Alex Jones' Infowars files for bankruptcy protection
Victoria, Texas — Infowars has filed for Chapter 11 bankruptcy protection as the website’s founder and conspiracy theorist Alex Jones faces defamation lawsuits over his comments that the Sandy Hook Elementary School shooting was a hoax.
The bankruptcy filing Sunday in Texas puts civil litigation on hold while the business reorganizes its finances. The filing came a week before a jury in Texas was set to begin considering how much money Jones, who has already lost the defamation lawsuits, should pay the families of Sandy Hook victims.
In its court filing, Infowars said it had estimated assets of $50,000 or less and estimated liabilities of $1 million to $10 million.
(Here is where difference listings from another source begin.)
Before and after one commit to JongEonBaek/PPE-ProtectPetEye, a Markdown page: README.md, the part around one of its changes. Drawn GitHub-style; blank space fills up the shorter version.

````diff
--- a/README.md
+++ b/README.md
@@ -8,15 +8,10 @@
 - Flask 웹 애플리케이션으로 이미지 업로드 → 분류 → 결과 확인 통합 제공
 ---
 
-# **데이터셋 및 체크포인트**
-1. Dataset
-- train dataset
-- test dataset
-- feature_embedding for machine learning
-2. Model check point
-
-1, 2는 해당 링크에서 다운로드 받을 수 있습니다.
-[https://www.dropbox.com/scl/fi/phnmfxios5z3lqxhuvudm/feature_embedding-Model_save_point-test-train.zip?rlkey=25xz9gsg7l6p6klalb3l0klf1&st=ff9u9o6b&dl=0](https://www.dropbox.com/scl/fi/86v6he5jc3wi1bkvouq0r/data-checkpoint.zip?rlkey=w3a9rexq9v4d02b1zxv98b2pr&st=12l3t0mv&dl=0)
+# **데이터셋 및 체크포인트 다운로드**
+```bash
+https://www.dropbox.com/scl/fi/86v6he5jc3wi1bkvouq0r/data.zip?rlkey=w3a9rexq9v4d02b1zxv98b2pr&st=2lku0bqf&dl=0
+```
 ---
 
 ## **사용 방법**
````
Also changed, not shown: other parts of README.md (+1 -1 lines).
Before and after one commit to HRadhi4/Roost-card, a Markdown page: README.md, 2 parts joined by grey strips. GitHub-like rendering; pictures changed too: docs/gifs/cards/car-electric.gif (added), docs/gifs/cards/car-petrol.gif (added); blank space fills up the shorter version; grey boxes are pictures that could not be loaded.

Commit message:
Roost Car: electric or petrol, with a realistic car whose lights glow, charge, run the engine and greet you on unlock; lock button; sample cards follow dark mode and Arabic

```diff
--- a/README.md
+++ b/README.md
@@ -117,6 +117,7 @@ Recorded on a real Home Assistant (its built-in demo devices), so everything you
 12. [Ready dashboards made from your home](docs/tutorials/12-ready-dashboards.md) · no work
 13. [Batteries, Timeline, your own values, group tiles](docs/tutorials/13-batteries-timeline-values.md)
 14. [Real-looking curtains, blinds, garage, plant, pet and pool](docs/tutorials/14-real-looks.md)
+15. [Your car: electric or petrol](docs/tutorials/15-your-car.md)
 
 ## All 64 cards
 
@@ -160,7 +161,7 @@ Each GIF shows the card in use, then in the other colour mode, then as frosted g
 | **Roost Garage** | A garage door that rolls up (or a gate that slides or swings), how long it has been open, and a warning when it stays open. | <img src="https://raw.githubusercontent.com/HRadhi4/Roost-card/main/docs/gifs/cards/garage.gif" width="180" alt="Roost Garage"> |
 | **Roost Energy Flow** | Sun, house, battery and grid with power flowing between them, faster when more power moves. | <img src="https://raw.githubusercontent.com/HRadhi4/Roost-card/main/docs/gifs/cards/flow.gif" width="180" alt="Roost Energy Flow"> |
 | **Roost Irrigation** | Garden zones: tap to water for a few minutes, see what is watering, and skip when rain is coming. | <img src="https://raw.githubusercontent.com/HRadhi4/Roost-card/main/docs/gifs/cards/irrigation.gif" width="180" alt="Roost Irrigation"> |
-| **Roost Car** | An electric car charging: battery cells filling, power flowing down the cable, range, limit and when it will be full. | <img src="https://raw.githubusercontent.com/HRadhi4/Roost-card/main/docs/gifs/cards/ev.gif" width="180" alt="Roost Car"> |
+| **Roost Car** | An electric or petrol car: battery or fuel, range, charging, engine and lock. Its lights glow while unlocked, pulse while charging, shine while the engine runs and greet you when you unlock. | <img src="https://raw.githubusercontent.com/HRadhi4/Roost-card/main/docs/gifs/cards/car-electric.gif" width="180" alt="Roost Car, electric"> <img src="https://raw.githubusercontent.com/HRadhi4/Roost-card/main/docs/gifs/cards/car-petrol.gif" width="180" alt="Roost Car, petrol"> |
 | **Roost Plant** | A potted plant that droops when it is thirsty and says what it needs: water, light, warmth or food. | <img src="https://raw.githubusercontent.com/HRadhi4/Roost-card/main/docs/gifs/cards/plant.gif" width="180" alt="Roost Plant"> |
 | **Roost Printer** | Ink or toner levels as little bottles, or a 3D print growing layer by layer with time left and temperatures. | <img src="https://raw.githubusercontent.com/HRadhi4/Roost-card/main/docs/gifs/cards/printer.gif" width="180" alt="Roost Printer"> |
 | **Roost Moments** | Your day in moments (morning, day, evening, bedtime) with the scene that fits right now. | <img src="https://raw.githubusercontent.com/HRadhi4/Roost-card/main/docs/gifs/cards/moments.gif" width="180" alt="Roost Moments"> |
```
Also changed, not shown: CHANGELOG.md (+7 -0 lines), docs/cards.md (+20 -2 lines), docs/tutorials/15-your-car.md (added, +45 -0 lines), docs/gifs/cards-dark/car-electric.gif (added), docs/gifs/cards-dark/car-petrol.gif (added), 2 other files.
Creditors listed in the bankruptcy filing include relatives of some of the 20 children and six educators killed in the 2012 school massacre in Connecticut.
The plaintiffs in that case have said they were subjected to harassment and death threats from Jones’ followers because of the hoax conspiracy that Jones promoted. Jones has since conceded that the shooting did happen. The families have already won defamation lawsuits against Jones.
“Alex Jones is just delaying the inevitable: a public trial in which he will be held accountable for his profit-driven campaign of lies against the Sandy Hook families who have brought this lawsuit,” said Christopher Mattei, who represents the families in a Connecticut lawsuit against Jones.
An attorney for Jones has not returned a message seeking comment Monday. On Sunday, Jones said on his Infowars program that he was considering bankruptcy and asked his listeners for financial help to stay on the air.
“We’re maxed out and I don’t want to lay off our employees,” he said.
Last month, Jones was fined $75,000 for failing to appear for a deposition in a defamation case but a judge last week ordered the return of the money because Jones eventually showed up.
Another newly filed lawsuit accuses Jones of hiding millions of dollars in assets, but an attorney for Jones has called that allegation “ridiculous.”
Neil Heslin, whose 6-year-old son, Jesse Lewis, died in the Newtown school shooting, said he did not immediately know how the bankruptcy would affect his defamation lawsuit against Jones in Texas, where a trial on how much money Jones should pay in damages is set to begin next week.
“It is what it is,” Heslin said. “We’ll see where it all goes. He’s tried everything to avoid everything.”
It is not the first time a bankruptcy filing has affected a lawsuit filed by the Sandy Hook families. While suing gun maker Remington, which manufactured the AR-15-style rifle used in the school shooting, the company filed for bankruptcy twice. In the second case filed in 2020, Remington’s assets were eventually sold off to other companies.
The 2020 bankruptcy delayed proceedings for a year in the Connecticut lawsuit, which sought damages against Remington for how it marketed its rifles. In February, the families of nine victims of the school shooting announced they had agreed to settle the case for $73 million.
Collins reported from Hartford, Connecticut.